What should I expect during my sleep study?

You arrive at the sleep center in the evening for polysomnography and stay overnight. You may bring items you use for your bedtime routine, and you can sleep in your own nightclothes.
The room where polysomnography is done is similar to a hotel room, and it's dark and quiet during the test. You don't share the room with anyone else. The room has an infrared camera, so the polysomography technologists monitoring you can see what's happening in the room when the lights are out, and an audio system, so they can talk to you and hear you from their monitoring area outside the room.
After you get ready for bed, one of the technologists places sensors on your scalp, temples, chest and legs using a mild adhesive, such as glue or tape. The sensors are connected by wires to a computer, but the wires are long enough to let you move normally in bed. A small clip also is placed on you finger to monitor the level of oxygen in your blood.
While you sleep, a technologist monitors your brain waves, eye movements, heart rate, breathing pattern, blood oxygen level, body position, limb movement, snoring and other noise you may make as you sleep. All of these measurements are recorded on a continuous graph.
You are monitored throughout the night. If you need assistance, you can talk to them through the monitoring equipment. They can come into the room to detach the wires if you need to get up during the night.
Although you probably won't fall asleep as easily or sleep as well at the sleep center as you do at home, this usually doesn't affect the test results. A full night's sleep isn't required to obtain accurate polysomnography results.

What is the treatment for Obstructive Sleep Apnea?

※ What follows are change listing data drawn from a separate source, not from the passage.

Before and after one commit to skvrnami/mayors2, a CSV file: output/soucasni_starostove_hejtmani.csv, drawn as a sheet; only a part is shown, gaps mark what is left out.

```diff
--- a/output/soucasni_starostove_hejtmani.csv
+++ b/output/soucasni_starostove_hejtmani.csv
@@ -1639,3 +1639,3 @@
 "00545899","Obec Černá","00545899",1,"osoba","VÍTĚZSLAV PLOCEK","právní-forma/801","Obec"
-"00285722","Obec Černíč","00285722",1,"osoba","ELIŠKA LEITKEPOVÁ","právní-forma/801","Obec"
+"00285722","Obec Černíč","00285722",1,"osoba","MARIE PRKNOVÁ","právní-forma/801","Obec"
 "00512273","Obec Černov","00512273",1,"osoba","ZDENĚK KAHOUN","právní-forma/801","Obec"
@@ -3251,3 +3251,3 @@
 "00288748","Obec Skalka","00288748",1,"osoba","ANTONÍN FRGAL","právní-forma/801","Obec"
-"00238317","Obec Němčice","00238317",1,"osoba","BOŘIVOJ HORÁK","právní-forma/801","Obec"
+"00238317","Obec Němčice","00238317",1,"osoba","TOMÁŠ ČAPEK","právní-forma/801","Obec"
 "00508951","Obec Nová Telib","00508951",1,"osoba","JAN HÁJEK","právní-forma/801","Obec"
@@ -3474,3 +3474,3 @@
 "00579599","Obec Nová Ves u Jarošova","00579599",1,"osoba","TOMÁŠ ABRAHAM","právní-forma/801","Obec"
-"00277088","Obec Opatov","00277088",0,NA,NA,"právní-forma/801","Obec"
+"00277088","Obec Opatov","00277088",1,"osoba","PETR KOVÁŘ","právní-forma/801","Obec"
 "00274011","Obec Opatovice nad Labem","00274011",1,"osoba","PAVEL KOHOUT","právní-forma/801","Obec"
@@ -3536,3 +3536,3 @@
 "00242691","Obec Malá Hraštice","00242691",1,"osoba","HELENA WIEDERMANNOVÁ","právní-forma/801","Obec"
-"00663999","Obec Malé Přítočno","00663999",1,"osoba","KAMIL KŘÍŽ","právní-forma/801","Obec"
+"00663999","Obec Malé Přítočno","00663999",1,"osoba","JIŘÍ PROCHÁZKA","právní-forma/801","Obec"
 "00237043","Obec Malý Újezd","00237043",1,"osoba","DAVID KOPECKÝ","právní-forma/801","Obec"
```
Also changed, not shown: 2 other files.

Continuous Positive Airflow Pressure, or CPAP for short, is the most common treatment for moderate to severe obstructive sleep apnea. In many cases, you'll experience immediate symptom relief and a huge boost in your mental and physical energy. The CPAP device is a mask-like machine that provides a constant stream of air which keeps your breathing passages open while you sleep. Most CPAP devices are the size of a tissue box. There are other treatment options such as losing weight, stoppng smoking, and dental devices. A sleep center physician will work with you to find the best option.

How do I get to the Sleep Lab?


Directions to the CHC Sleep Lab

1.The CHC Sleep Lab is located in the Community Health Center of Branch County at 274 E. Chicago Street, Coldwater, MI
2.Please use the Chicago Street (US 12) entrance on the north side of the hospital.
3.Once you enter through the Chicago Street entrance, proceed to the 2nd elevator on the right hand side.
4.Next to this elevator is a phone; pick up the phone and tell the person who answers that you are there for a sleep study.
5.The staff will send down the elevator to pick you up and take you to the 2nd floor.
6.The Sleep Lab is located on the 2nd floor.
7.If you have any problems getting to the Sleep Lab, please call (517) 279-5018.